▸ What this task involves:
How many lines in this data contain the string "style"? Reply with the number only.

▸ Exercise data:
■ ■ ■ ■
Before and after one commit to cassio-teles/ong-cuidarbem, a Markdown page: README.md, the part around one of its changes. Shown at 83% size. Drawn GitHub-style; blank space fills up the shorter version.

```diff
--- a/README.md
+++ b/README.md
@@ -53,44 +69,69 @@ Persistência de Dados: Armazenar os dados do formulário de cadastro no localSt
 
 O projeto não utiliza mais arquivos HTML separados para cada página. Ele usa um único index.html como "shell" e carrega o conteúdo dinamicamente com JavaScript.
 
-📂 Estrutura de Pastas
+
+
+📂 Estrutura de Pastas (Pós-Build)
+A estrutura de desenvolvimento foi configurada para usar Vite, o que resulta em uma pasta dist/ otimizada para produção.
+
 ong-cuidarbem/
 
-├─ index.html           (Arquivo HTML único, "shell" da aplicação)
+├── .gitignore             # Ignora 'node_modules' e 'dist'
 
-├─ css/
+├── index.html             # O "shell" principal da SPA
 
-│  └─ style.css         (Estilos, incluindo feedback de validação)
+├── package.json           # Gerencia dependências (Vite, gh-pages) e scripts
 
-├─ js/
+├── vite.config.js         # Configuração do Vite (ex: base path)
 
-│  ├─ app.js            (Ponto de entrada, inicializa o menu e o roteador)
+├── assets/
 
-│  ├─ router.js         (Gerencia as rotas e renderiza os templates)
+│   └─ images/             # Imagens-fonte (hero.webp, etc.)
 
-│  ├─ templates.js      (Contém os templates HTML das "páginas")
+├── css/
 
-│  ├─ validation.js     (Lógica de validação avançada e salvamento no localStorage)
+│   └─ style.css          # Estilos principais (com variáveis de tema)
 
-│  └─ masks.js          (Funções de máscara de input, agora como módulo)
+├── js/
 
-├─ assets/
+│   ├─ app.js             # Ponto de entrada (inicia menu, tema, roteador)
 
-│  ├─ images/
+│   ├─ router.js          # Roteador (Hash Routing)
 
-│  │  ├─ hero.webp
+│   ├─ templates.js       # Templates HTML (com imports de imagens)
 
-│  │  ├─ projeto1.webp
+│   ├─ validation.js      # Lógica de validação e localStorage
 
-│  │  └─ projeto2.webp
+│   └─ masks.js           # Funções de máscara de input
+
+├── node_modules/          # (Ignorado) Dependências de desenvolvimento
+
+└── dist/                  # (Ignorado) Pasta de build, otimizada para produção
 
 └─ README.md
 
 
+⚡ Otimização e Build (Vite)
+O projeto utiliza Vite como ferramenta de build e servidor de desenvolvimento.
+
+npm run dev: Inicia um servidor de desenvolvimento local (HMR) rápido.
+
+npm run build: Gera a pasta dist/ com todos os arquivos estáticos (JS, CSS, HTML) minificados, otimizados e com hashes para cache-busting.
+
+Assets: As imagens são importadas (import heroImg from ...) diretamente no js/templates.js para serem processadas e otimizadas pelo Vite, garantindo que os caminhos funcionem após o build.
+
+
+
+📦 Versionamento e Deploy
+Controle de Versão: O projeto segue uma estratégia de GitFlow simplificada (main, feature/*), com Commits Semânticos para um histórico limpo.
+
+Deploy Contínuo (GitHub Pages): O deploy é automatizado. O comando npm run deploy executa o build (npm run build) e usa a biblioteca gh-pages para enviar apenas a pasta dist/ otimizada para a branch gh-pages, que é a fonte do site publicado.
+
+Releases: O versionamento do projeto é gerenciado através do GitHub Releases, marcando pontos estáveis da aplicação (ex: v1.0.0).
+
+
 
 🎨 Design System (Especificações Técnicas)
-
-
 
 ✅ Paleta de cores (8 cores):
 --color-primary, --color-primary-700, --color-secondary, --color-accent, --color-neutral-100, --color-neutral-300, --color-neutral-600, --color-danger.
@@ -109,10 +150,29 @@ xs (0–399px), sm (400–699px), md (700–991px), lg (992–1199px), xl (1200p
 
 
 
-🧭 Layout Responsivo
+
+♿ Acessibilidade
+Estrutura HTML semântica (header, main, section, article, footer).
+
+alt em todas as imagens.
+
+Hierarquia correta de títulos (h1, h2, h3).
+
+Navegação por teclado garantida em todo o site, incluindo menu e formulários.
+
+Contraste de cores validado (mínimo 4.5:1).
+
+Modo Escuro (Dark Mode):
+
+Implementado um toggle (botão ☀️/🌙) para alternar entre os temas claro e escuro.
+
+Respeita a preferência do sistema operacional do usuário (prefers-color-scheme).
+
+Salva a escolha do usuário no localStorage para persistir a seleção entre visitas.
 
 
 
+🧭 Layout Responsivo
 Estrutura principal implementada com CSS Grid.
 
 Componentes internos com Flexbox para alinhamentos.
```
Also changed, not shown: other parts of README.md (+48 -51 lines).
■ ■ ■ ■
▸ Exercise answer:
3